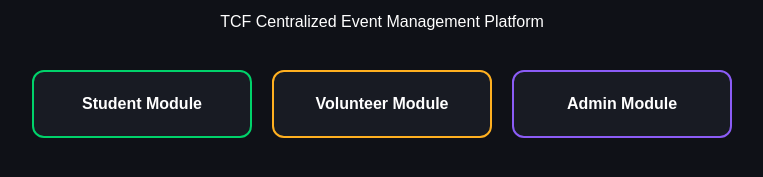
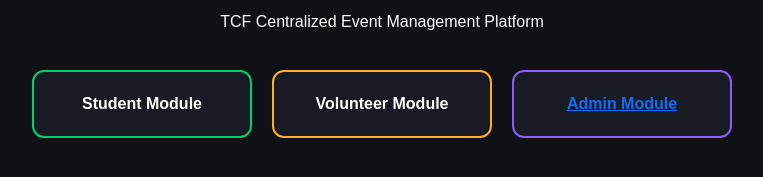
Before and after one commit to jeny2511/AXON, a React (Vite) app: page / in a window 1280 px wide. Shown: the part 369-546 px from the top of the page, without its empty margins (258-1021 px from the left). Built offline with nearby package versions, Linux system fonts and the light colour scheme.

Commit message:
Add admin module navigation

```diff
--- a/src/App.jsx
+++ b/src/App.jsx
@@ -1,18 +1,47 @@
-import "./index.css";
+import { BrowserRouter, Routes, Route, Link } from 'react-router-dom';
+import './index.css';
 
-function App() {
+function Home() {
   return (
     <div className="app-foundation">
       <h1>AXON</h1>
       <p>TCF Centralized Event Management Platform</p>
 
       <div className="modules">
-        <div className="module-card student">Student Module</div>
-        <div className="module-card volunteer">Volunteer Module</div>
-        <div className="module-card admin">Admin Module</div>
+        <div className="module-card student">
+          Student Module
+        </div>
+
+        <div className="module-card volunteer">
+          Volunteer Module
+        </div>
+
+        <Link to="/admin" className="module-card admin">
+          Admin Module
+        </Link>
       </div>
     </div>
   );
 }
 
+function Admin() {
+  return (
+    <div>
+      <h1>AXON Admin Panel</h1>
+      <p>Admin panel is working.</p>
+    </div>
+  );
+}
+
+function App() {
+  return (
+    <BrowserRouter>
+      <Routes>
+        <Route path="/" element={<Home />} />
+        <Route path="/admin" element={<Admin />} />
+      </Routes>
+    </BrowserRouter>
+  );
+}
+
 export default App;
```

-------

• _Problem statement_
The whole listing above, minus its pictures, is what you should write out word for word.

• _Written response_
Before and after one commit to jeny2511/AXON, a React (Vite) app: page / in a window 1280 px wide. Shown: the part 369-546 px from the top of the page, without its empty margins (258-1021 px from the left). Built offline with nearby package versions, Linux system fonts and the light colour scheme.

Commit message:
Add admin module navigation

```diff
--- a/src/App.jsx
+++ b/src/App.jsx
@@ -1,18 +1,47 @@
-import "./index.css";
+import { BrowserRouter, Routes, Route, Link } from 'react-router-dom';
+import './index.css';
 
-function App() {
+function Home() {
   return (
     <div className="app-foundation">
       <h1>AXON</h1>
       <p>TCF Centralized Event Management Platform</p>
 
       <div className="modules">
-        <div className="module-card student">Student Module</div>
-        <div className="module-card volunteer">Volunteer Module</div>
-        <div className="module-card admin">Admin Module</div>
+        <div className="module-card student">
+          Student Module
+        </div>
+
+        <div className="module-card volunteer">
+          Volunteer Module
+        </div>
+
+        <Link to="/admin" className="module-card admin">
+          Admin Module
+        </Link>
       </div>
     </div>
   );
 }
 
+function Admin() {
+  return (
+    <div>
+      <h1>AXON Admin Panel</h1>
+      <p>Admin panel is working.</p>
+    </div>
+  );
+}
+
+function App() {
+  return (
+    <BrowserRouter>
+      <Routes>
+        <Route path="/" element={<Home />} />
+        <Route path="/admin" element={<Admin />} />
+      </Routes>
+    </BrowserRouter>
+  );
+}
+
 export default App;
```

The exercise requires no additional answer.